(Records from a data source)

********

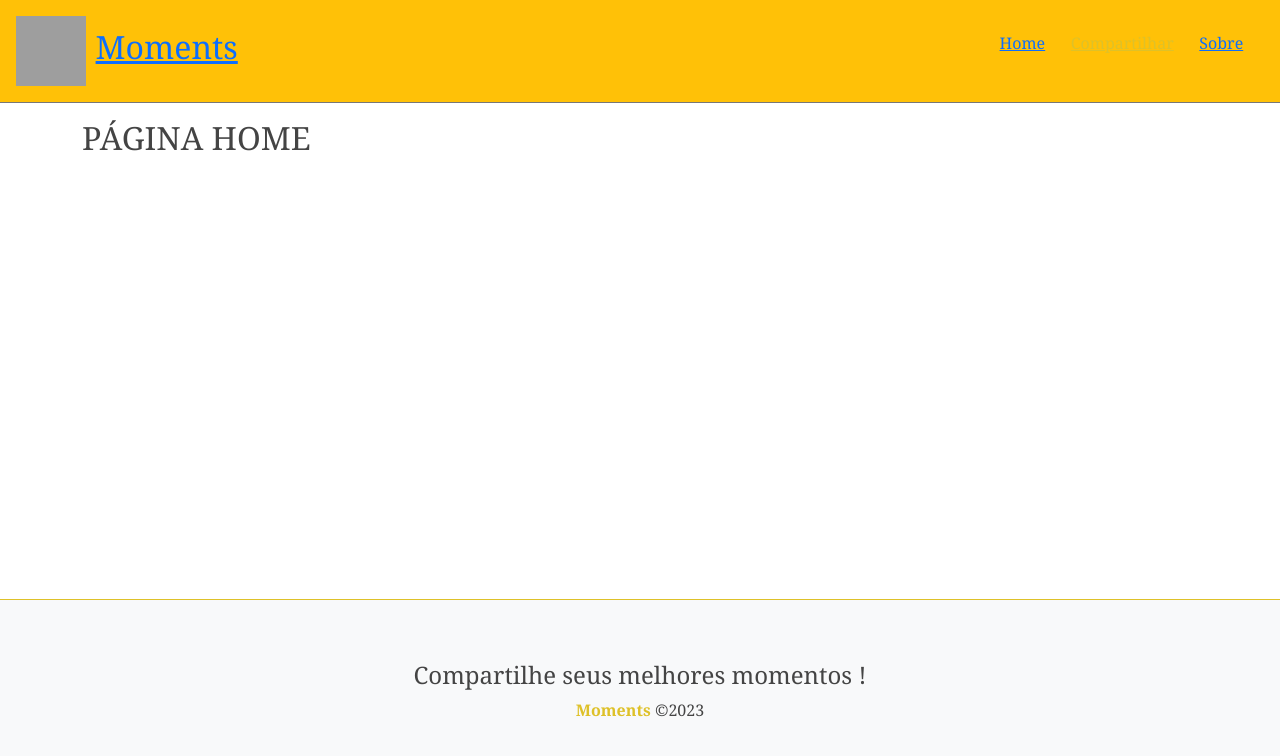
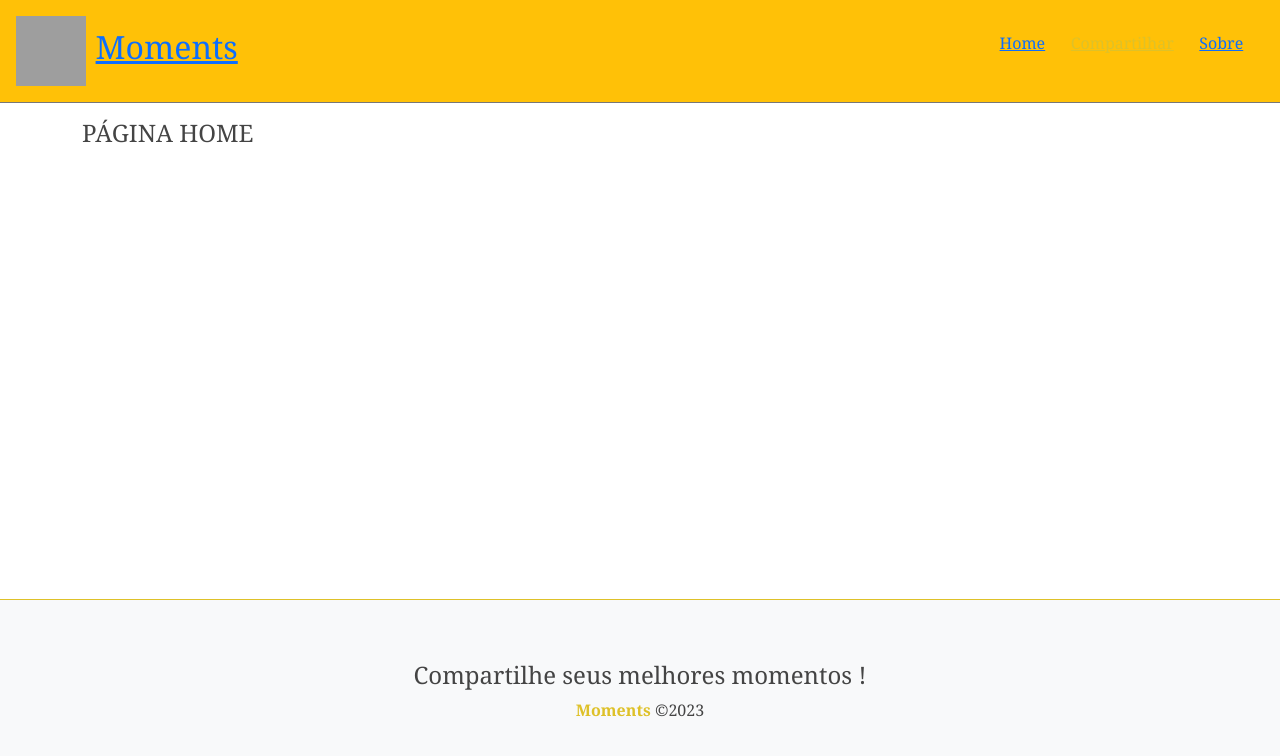
Before and after one commit to ernestopcaraujo/projectReviewAngular, an Angular app in the folder moments/: page / in a window 1280 px wide. Shown: the top 756 px of the page. Built offline with nearby package versions, Linux system fonts and the light colour scheme; grey boxes are pictures that could not be loaded.

Commit message:
feat: added some text to home page component

```diff
--- a/moments/src/app/components/pages/home/home.component.html
+++ b/moments/src/app/components/pages/home/home.component.html
@@ -1 +1 @@
-<h2>PÁGINA HOME</h2>
+<h4>PÁGINA HOME</h4>
```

********

Check the entries above for the word "moments" and copy every line where it turns up.

Before and after one commit to ernestopcaraujo/projectReviewAngular, an Angular app in the folder moments/: page / in a window 1280 px wide. Shown: the top 756 px of the page. Built offline with nearby package versions, Linux system fonts and the light colour scheme; grey boxes are pictures that could not be loaded.
--- a/moments/src/app/components/pages/home/home.component.html
+++ b/moments/src/app/components/pages/home/home.component.html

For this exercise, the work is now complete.